Two days ago, I met renowned Stanford professor and women’s rights activist Anne Murray at the Ghandi ashram in Ahmedabad, Gujarat.
Professor Murray , author of “From Courage to Outrage: Women Taking Action for Health and Justice” (which you will like if you read and liked Nicolas Kristoff’s “Half the Sky”) teaches a popular international women’s health and human rights class twice a year at Stanford University. Indeed, her class is so popular, students go through an application process to get in (about 30% get in). As a result, the Stanford administration asked her to teach an additional class along the same lines, but she had a different idea in mind.
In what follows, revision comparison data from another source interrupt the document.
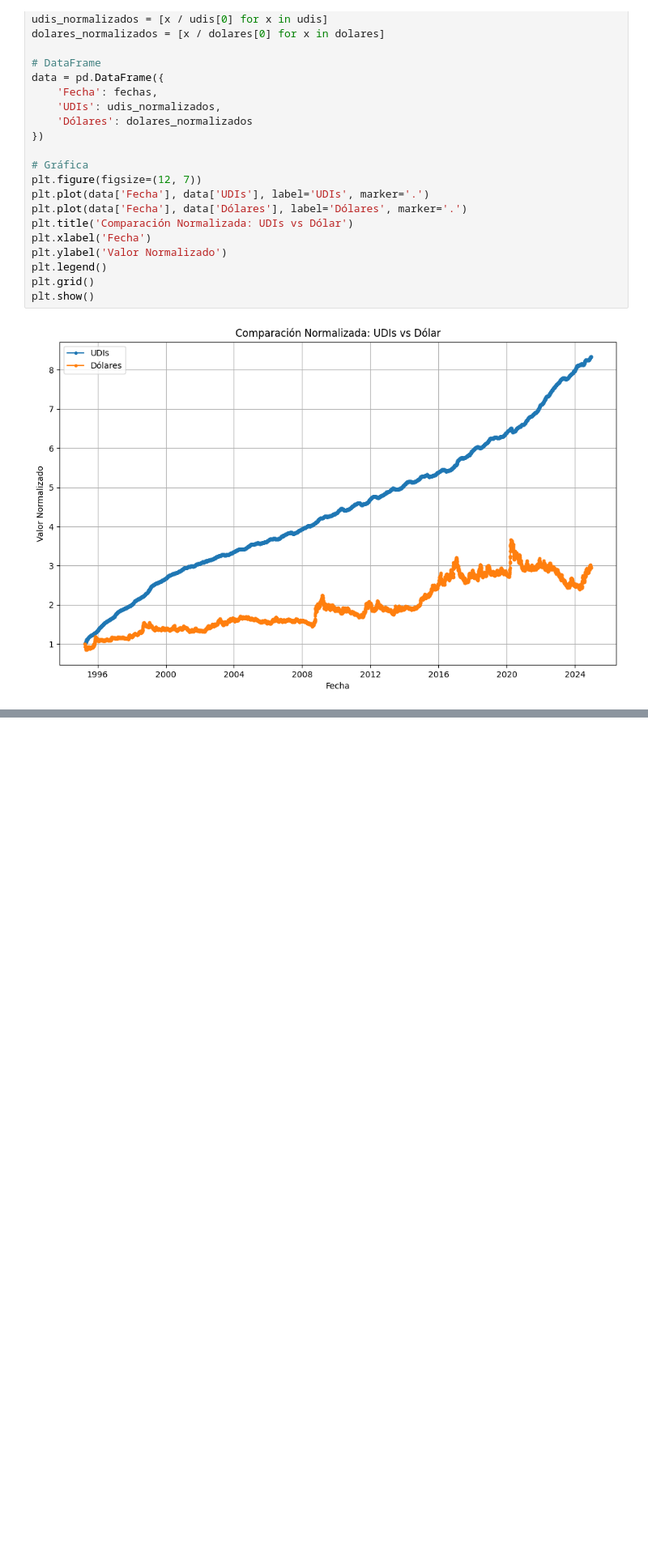
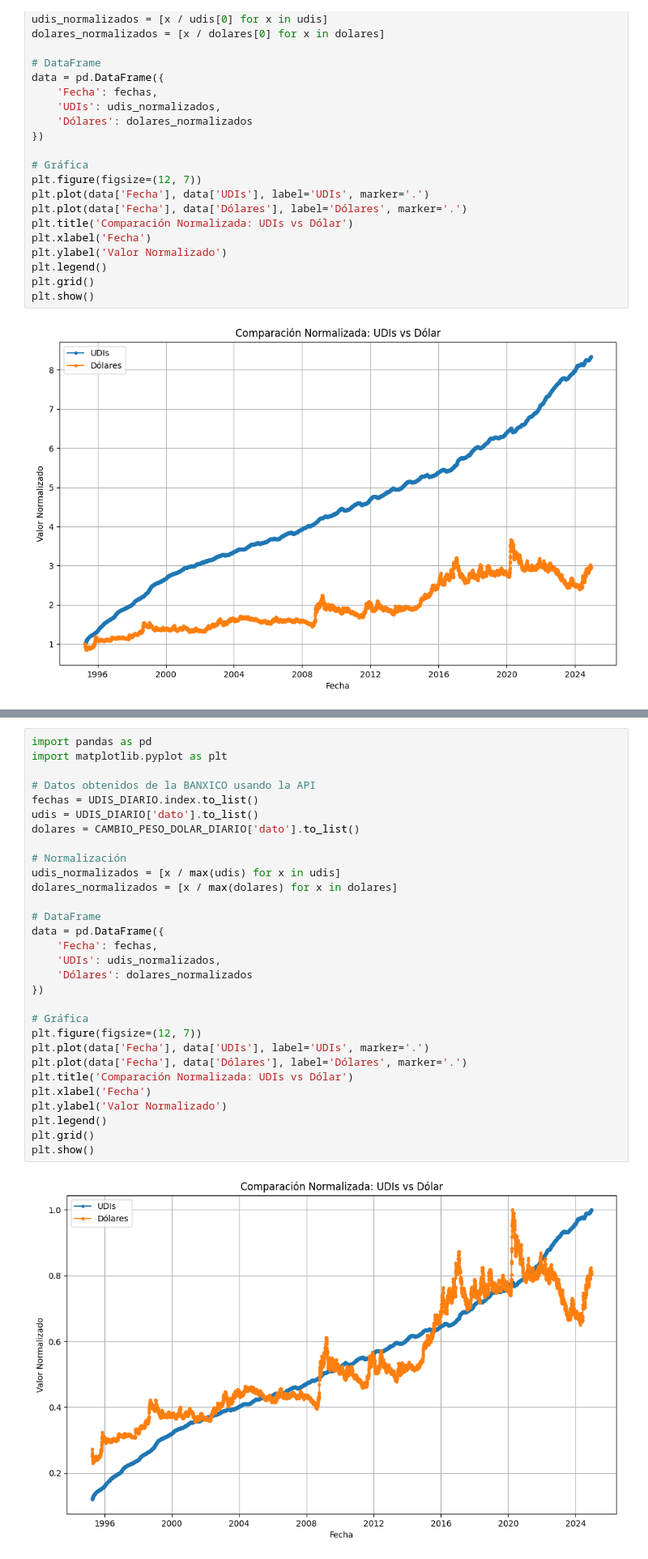
Before and after one commit to GerYar/API_Banxico, a Jupyter notebook: API_Banxico.ipynb, the cells around one changed output, grey strips where cells are left out. Shown at 81% size. Drawn from its saved outputs; the diff is of its cells as text; blank space fills up the shorter version.

```diff
--- a/API_Banxico.ipynb
+++ b/API_Banxico.ipynb
@@ -97,0 +129,32 @@ plt.show()
+# %%
+import pandas as pd
+import matplotlib.pyplot as plt
+
+# Datos obtenidos de la BANXICO usando la API
+fechas = UDIS_DIARIO.index.to_list()
+udis = UDIS_DIARIO['dato'].to_list()
+dolares = CAMBIO_PESO_DOLAR_DIARIO['dato'].to_list()
+
+# Normalización
+udis_normalizados = [x / max(udis) for x in udis]
+dolares_normalizados = [x / max(dolares) for x in dolares]
+
+# DataFrame
+data = pd.DataFrame({
+    'Fecha': fechas,
+    'UDIs': udis_normalizados,
+    'Dólares': dolares_normalizados
+})
+
+# Gráfica
+plt.figure(figsize=(12, 7))
+plt.plot(data['Fecha'], data['UDIs'], label='UDIs', marker='.')
+plt.plot(data['Fecha'], data['Dólares'], label='Dólares', marker='.')
+plt.title('Comparación Normalizada: UDIs vs Dólar')
+plt.xlabel('Fecha')
+plt.ylabel('Valor Normalizado')
+plt.legend()
+plt.grid()
+plt.show()
+# %% [output]
+[figure, added]
```
Also changed, not shown: parts of 11 cells of this notebook.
She described feeling disturbed and defeated in hearing about the atrocities and violence against women around the globe. She felt compelled to learn about nonviolence and compassion, which lead her to form a partnership with an organization located in the Ghandi ashram called Manav Sahdana. Inspired by Gandhi’s teachings on non-violence (which he equated with universal human values of love and compassion), she delved deeper into other forms of thought, including Thich Nat Hanh’s book “True Love,” which she explained totally revolutionized her thoughts.
She therefore requested to teach a class on “Love as a Force for Social Justice.” The Stanford administration agreed. And for the last ten years, the class gained immense popularity among students, a wonderful compliment to her class on international women’s rights.
Hearing Professor Murray speak reminded me of my experiences in Ajmer a few weeks back.
When hearing the stories and hardships of Anchal’s artisans, it was hard not to get bogged down. Just like Professor Murray, I had a heavy feeling in my chest. At first I thought it was only sadness, but I soon realized that on a deeper level, it was compassion. When spending time with the artisans, and communicating through eye glances and laughter (see former posts), I felt happy and alive. And let’s face it, I felt love. This is truly a great community of women, who gather to stitch, eat, and commute home together. There was a strong sense of sharing and belongingness. By being immersed in this environment, I recognized sadness as compassion. Since then, their realities have stayed with me and inspired me to move into action.
I guess what I learned is from sadness, comes depression and often an inability to act. But from compassion, comes energy and action.
Have you ever been moved to act or help by compassion? Share your stories here.